This photo taken on February 8, 2018 and released on February 9, 2018 by North Korea's official Korean Central News Agency (KCNA) shows North Korean soldiers marching during the military parade to mark the 70th anniversary of the Korean People's Army at Kim Il Sung Square in Pyongyang. North Korea staged a military parade in Pyongyang on February 8 to mark the 70th anniversary of its armed forces, putting its intercontinental ballistic missiles on show just a day before the Winter Olympics open in the South. AFP/KCNA via KNS/GETTY

North Korea’s state newspaper on Sunday warned the U.S. against a military strategy known as a “bloody nose” strike.

“The U.S. should stop acting rashly, mindful that it will face unimaginable tragic consequences if it provokes [North Korea] through so-called 'bloody nose operation,'" the editorial in Rodong Sinmun read.

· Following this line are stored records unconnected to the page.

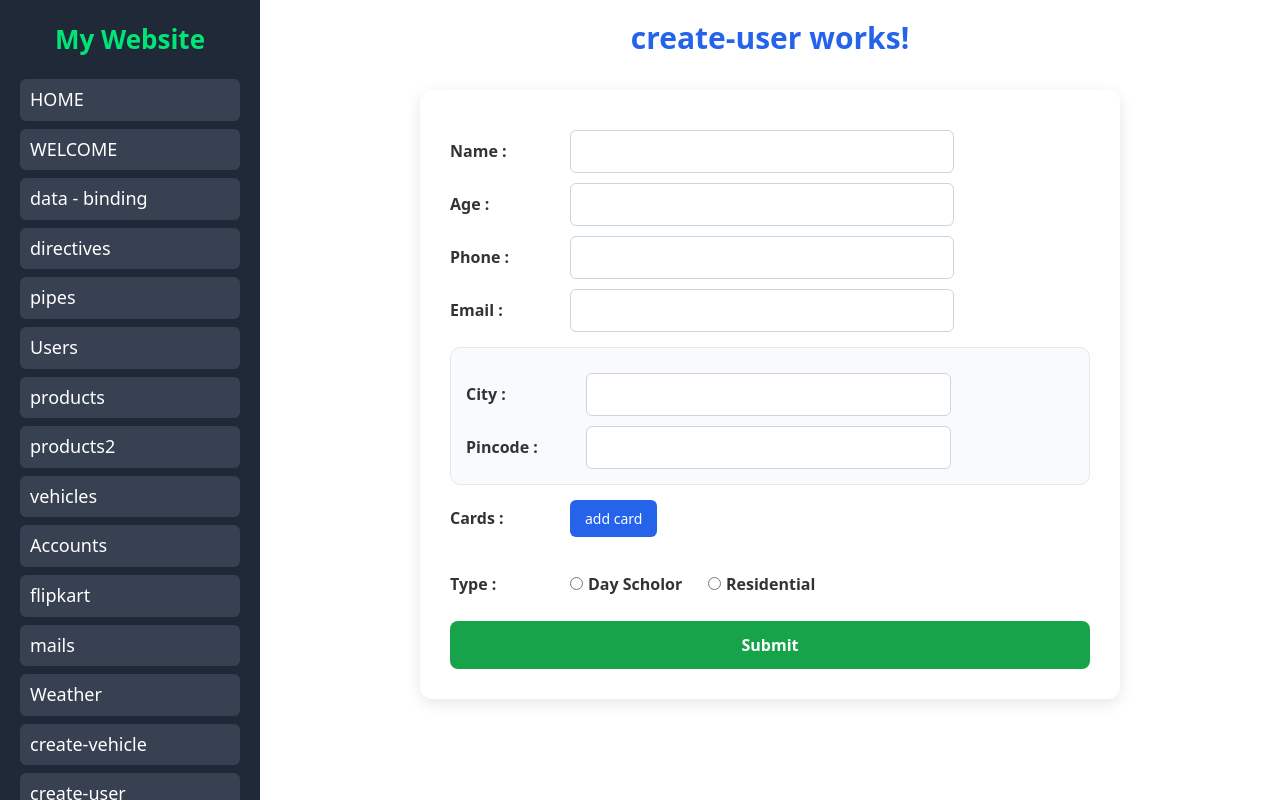
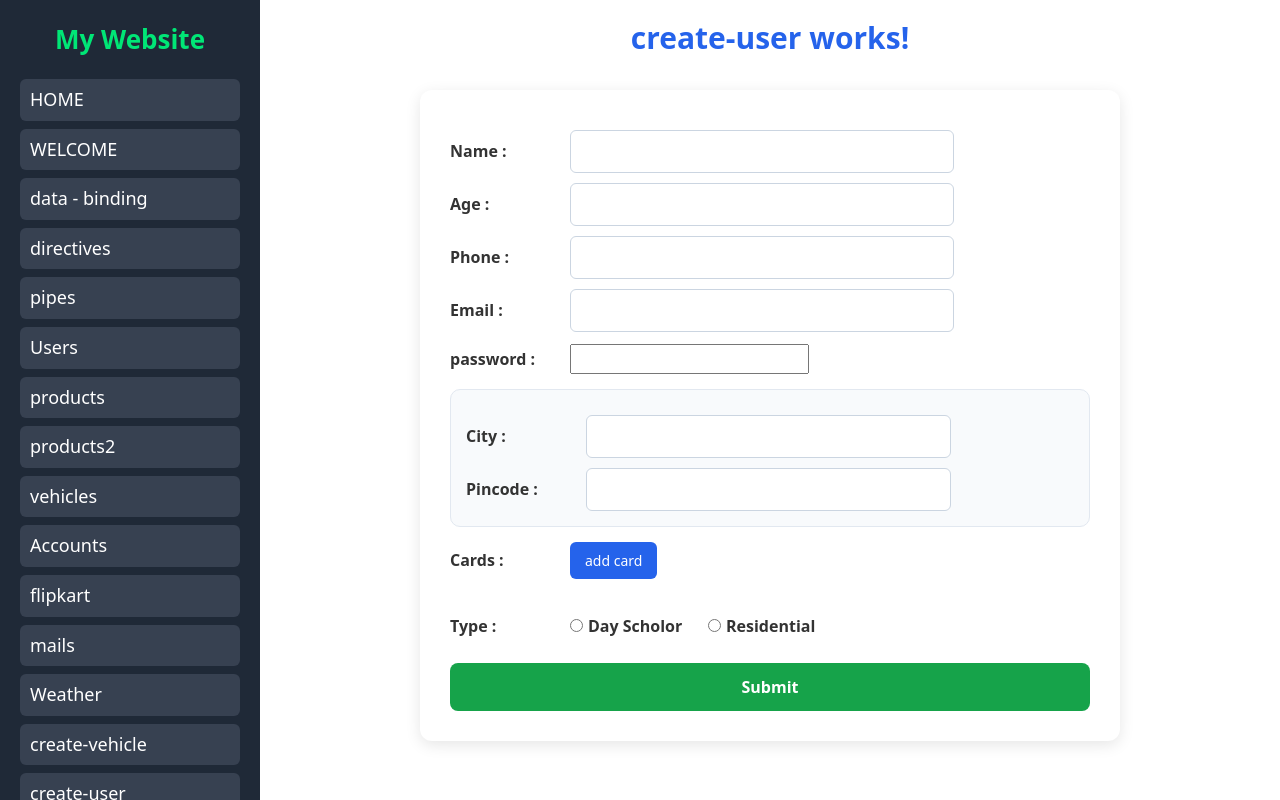
Before and after one commit to siva20510/my-app, an Angular app: page /dashboard/create-user in a window 1280 px wide. Built offline with nearby package versions, Linux system fonts and the light colour scheme; sample sign-in values are in the browser's storage.

Commit message:
password pattern validation

```diff
--- a/src/app/create-user/create-user.component.html
+++ b/src/app/create-user/create-user.component.html
@@ -38,6 +38,15 @@
   <br />
   <div *ngIf="userForm.get('email')?.touched && userForm.get('email')?.invalid">
     <p *ngIf="userForm.get('email')?.errors?.['required']">email is required</p>
+  </div>
+
+
+  <label for="">password :</label>
+  <input type="password" formControlName="password" />
+  <br />
+  <div *ngIf="userForm.get('password')?.touched && userForm.get('password')?.invalid">
+    <p *ngIf="userForm.get('password')?.errors?.['required']">password is required</p>
+    <p *ngIf="userForm.get('password')?.errors?.['pattern']">password should have CApital, small, special character and min length 8 characters</p>
   </div>
 
   <div formGroupName="address">
--- a/src/app/create-user/create-user.component.ts
+++ b/src/app/create-user/create-user.component.ts
@@ -12,6 +12,7 @@ export class CreateUserComponent {
     age : new FormControl("",[Validators.required,Validators.min(1),Validators.max(100)]),
     phone : new FormControl("",[Validators.required,Validators.min(1000000000),Validators.max(9999999999)]),
     email : new FormControl("",[Validators.required]),
+    password : new FormControl("",[Validators.required, Validators.pattern(/^(?=[^A-Z]*[A-Z])(?=[^a-z]*[a-z])(?=\D*\d)(?=[^!@#$%^&*]*[!@#$%^&*]).{8,}$/)]),
     address : new FormGroup({
       city : new FormControl("",[Validators.required]),
       pincode : new FormControl("",[Validators.required,Validators.min(100000),Validators.max(999999)]),
```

It was reported late last year that the members of the Trump administration were considering the use of a preemptive military “bloody nose” strike against North Korea. The strike would hit a limited target, such as a missile test site just before a launch, to discourage North Korea from continuing their nuclear weapons program. The strike would be small enough to not elicit a response.

Critics of a preemptive military operation against North Korea said that in the haze of a strike, it may be impossible for North Korea to distinguish a limited strike from an all-out attack. If North Korea is attacked it could also lash out against South Korea where millions of people live near the border between the two countries.

Disagreement over the policy appears to have derailed the nomination of Victor Cha, an academic who served former President George W. Bush, to become ambassador to South Korea. The Trump administration appears to be torn on the subject, as well. National security adviser H. R. McMaster appears to support the risky strategy, while Secretary of State Rex Tillerson and Defense Secretary Jim Mattis support more diplomatic approaches.

The development of the bloody nose strategy for North Korea came after a year of repeated ballistic missile tests and a nuclear weapon test.

The editorial said that it appears the U.S. is “unhappy about the detente on Korean peninsula,” and it wished to destabilize the improving relations between North and South Korea. North Korea agreed in January to participate in the Winter Olympics, which is currently underway in Pyeongchang, South Korea. The move is seen as a diplomatic thaw between the two nations that are technically still at war.

The Rodong Sinmun editorial also referenced a disputed story that originated in a South Korean newspaper that said a Trump official implied a bloody nose strike would help Republicans in the upcoming midterm elections.

The paper, Hankyoren, alleged that Matthew Pottinger, National Security Council senior director for Asian affairs said something “to the effect” of how the strike could be helpful. The White House denied the report.